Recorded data
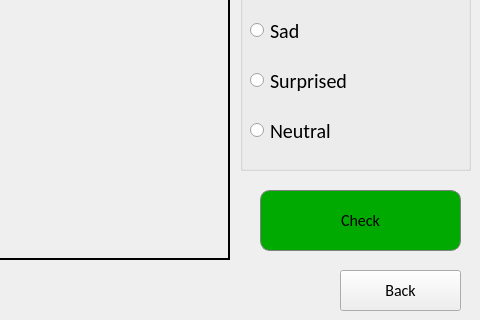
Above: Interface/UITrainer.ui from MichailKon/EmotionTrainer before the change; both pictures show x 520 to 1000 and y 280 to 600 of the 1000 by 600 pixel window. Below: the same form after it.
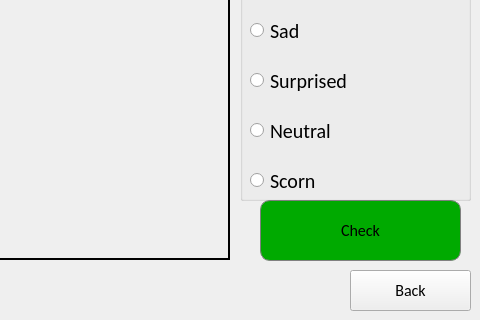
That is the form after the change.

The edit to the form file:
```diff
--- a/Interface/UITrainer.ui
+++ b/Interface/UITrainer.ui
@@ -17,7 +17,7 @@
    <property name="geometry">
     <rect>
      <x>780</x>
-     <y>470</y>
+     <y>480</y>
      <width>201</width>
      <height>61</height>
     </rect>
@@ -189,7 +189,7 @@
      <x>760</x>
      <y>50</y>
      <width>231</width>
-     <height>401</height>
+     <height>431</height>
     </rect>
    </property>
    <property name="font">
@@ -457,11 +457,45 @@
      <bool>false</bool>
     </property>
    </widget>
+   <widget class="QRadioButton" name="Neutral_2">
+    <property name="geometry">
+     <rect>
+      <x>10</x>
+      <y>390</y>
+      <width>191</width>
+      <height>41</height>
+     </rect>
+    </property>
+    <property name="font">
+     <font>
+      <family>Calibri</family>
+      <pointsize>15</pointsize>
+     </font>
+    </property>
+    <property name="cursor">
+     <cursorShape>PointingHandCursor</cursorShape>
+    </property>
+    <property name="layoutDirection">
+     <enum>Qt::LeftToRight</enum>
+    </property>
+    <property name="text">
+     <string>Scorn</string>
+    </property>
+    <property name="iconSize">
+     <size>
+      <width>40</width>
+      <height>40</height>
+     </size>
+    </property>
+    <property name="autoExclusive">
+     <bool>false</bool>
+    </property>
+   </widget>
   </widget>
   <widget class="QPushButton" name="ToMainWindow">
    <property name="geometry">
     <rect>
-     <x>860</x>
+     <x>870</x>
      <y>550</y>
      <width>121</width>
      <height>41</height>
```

### Aim of the task:
I'd like the entries above repeated exactly, but without any of their pictures.

### Reply:
Above: Interface/UITrainer.ui from MichailKon/EmotionTrainer before the change; both pictures show x 520 to 1000 and y 280 to 600 of the 1000 by 600 pixel window. Below: the same form after it.
That is the form after the change.

The edit to the form file:
```diff
--- a/Interface/UITrainer.ui
+++ b/Interface/UITrainer.ui
@@ -17,7 +17,7 @@
    <property name="geometry">
     <rect>
      <x>780</x>
-     <y>470</y>
+     <y>480</y>
      <width>201</width>
      <height>61</height>
     </rect>
@@ -189,7 +189,7 @@
      <x>760</x>
      <y>50</y>
      <width>231</width>
-     <height>401</height>
+     <height>431</height>
     </rect>
    </property>
    <property name="font">
@@ -457,11 +457,45 @@
      <bool>false</bool>
     </property>
    </widget>
+   <widget class="QRadioButton" name="Neutral_2">
+    <property name="geometry">
+     <rect>
+      <x>10</x>
+      <y>390</y>
+      <width>191</width>
+      <height>41</height>
+     </rect>
+    </property>
+    <property name="font">
+     <font>
+      <family>Calibri</family>
+      <pointsize>15</pointsize>
+     </font>
+    </property>
+    <property name="cursor">
+     <cursorShape>PointingHandCursor</cursorShape>
+    </property>
+    <property name="layoutDirection">
+     <enum>Qt::LeftToRight</enum>
+    </property>
+    <property name="text">
+     <string>Scorn</string>
+    </property>
+    <property name="iconSize">
+     <size>
+      <width>40</width>
+      <height>40</height>
+     </size>
+    </property>
+    <property name="autoExclusive">
+     <bool>false</bool>
+    </property>
+   </widget>
   </widget>
   <widget class="QPushButton" name="ToMainWindow">
    <property name="geometry">
     <rect>
-     <x>860</x>
+     <x>870</x>
      <y>550</y>
      <width>121</width>
      <height>41</height>
```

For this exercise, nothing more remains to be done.